Antonio Candido, born in 1918 in Rio de Janeiro, passed away last week on May 12 in São Paulo. A writer, editor, critic and academic, he remains one of the best known and most influential literary figures in Brazil. Candido joined the Brazilian Socialist Party in the 1940s and was an active member of the resistance under the dictatorship of Getúlio Dornelles Vargas. He reviewed the earliest work of Brazilian greats like João Cabral de Melo Neto and Clarice Lispector and went on to teach for many years at the University of São Paulo. He received the Alfonso Reyes International Prize for lifetime achievement—the first Brazilian to be so recognized—among many other awards and honors. Here, Raquel Parrine writes of his legacy and the empty space that a new generation of political thinkers and writers will need to fill.
It is hard for me to write about Antonio Candido. The more I think about it, the more overwhelmed I feel by the impact he had on literary scholarship in Brazil, and on the country itself. Professor Candido was a moral compass, a political trailblazer, and a dearly beloved human being. It is hard to talk about him without resorting to grandiloquent terms, which would reduce his very significant impact on his familiars and on Brazilian society.

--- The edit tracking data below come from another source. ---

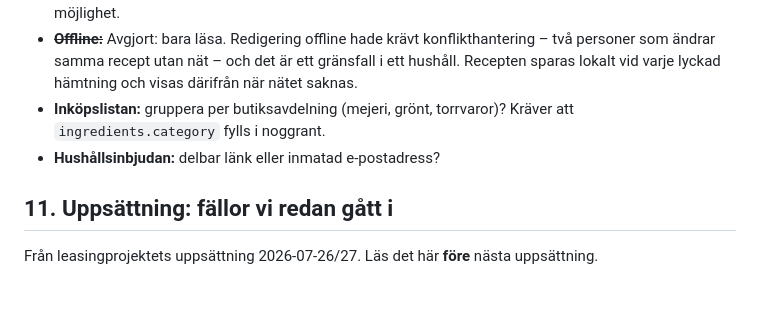
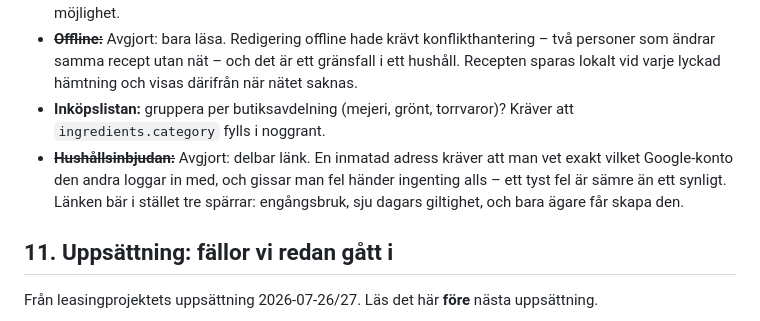
Before and after one commit to Econcar/receptbok, a Markdown page: docs/projektstart.md, the part around the change. GitHub-like rendering; blank space fills up the shorter version.

Commit message:
Bocka av portionsskalningen, stäng inbjudningsbeslutet
Skalningen verifierad i produktion. Hushållsinbjudan stod kvar som ett öppet
beslut i avsnitt 10 fast den avgjordes och byggdes i fas 6 - delbar länk, av
skälet att en inmatad adress felar tyst om man gissar fel konto.

Den kanoniska ingredienslistan står nu i statuslistan som det den är: kvar att
göra, inte bortglömd.

Co-Authored-By: Claude Opus 5 <noreply@anthropic.com>

```diff
--- a/docs/projektstart.md
+++ b/docs/projektstart.md
@@ -156,7 +156,10 @@ ingrediens är tolkad.
   Recepten sparas lokalt vid varje lyckad hämtning och visas därifrån när nätet saknas.
 - **Inköpslistan:** gruppera per butiksavdelning (mejeri, grönt, torrvaror)? Kräver att
   `ingredients.category` fylls i noggrant.
-- **Hushållsinbjudan:** delbar länk eller inmatad e-postadress?
+- ~~**Hushållsinbjudan:**~~ Avgjort: delbar länk. En inmatad adress kräver att man vet
+  exakt vilket Google-konto den andra loggar in med, och gissar man fel händer ingenting
+  alls – ett tyst fel är sämre än ett synligt. Länken bär i stället tre spärrar:
+  engångsbruk, sju dagars giltighet, och bara ägare får skapa den.
 
 ## 11. Uppsättning: fällor vi redan gått i
 
```
Also changed, not shown: README.md (+2 -0 lines).
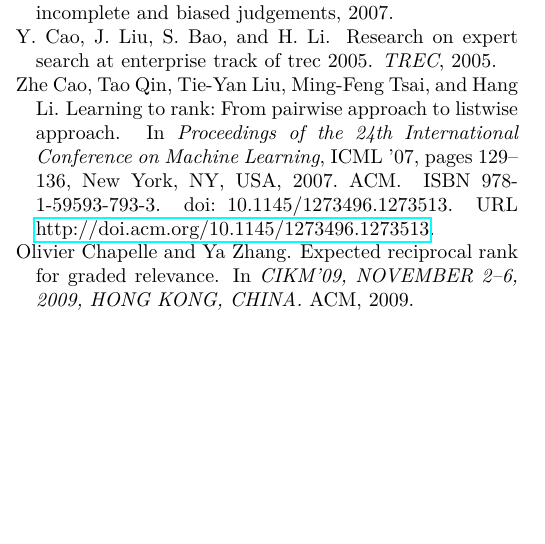
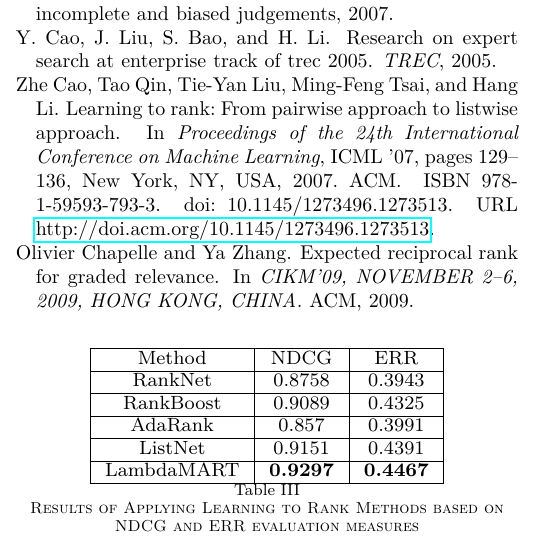
Before and after one commit to czxrrr/expert-retrieval-translators, a LaTeX paper (docs/seminar/paper.tex, which reads docs/seminar/evaluation.tex): part of one column of page 4 of 5, cut so that both start at the same text, the shorter picture padded with empty space. Compiled offline with pdfLaTeX.

Commit message:
adding result l2r table

```diff
--- a/docs/seminar/evaluation.tex
+++ b/docs/seminar/evaluation.tex
@@ -45,3 +45,21 @@ Comparing the algorithms, $GP2$ outperforms the others in both correlation tests
 
 \subsection{Learning To Rank}
 TODO
+
+\begin{table}
+\begin{center}
+\scalebox{1.2}{
+\begin{tabular}{|c|c|c|}
+\hline Method & NDCG & ERR  \\
+\hline RankNet & 0.8758 & 0.3943\\
+\hline RankBoost & 0.9089 & 0.4325\\
+\hline AdaRank & 0.857 & 0.3991\\
+\hline ListNet & 0.9151 & 0.4391\\
+\hline LambdaMART & \textbf{0.9297} & \textbf{0.4467}\\
+\hline
+\end{tabular}
+}
+\caption{Results of Applying Learning to Rank Methods based on NDCG and ERR evaluation measures}
+\label{table:l2rresult}
+\end{center}
+\end{table}
```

I don’t think there is any doubt that Professor Candido was Brazil’s most important literary critic. He belongs to a generation of sociologists and economists who took it upon themselves to inaugurate a properly Brazilian scholarship, but also, and perhaps more importantly, to own the political discourse about our culture, and our exceptionality.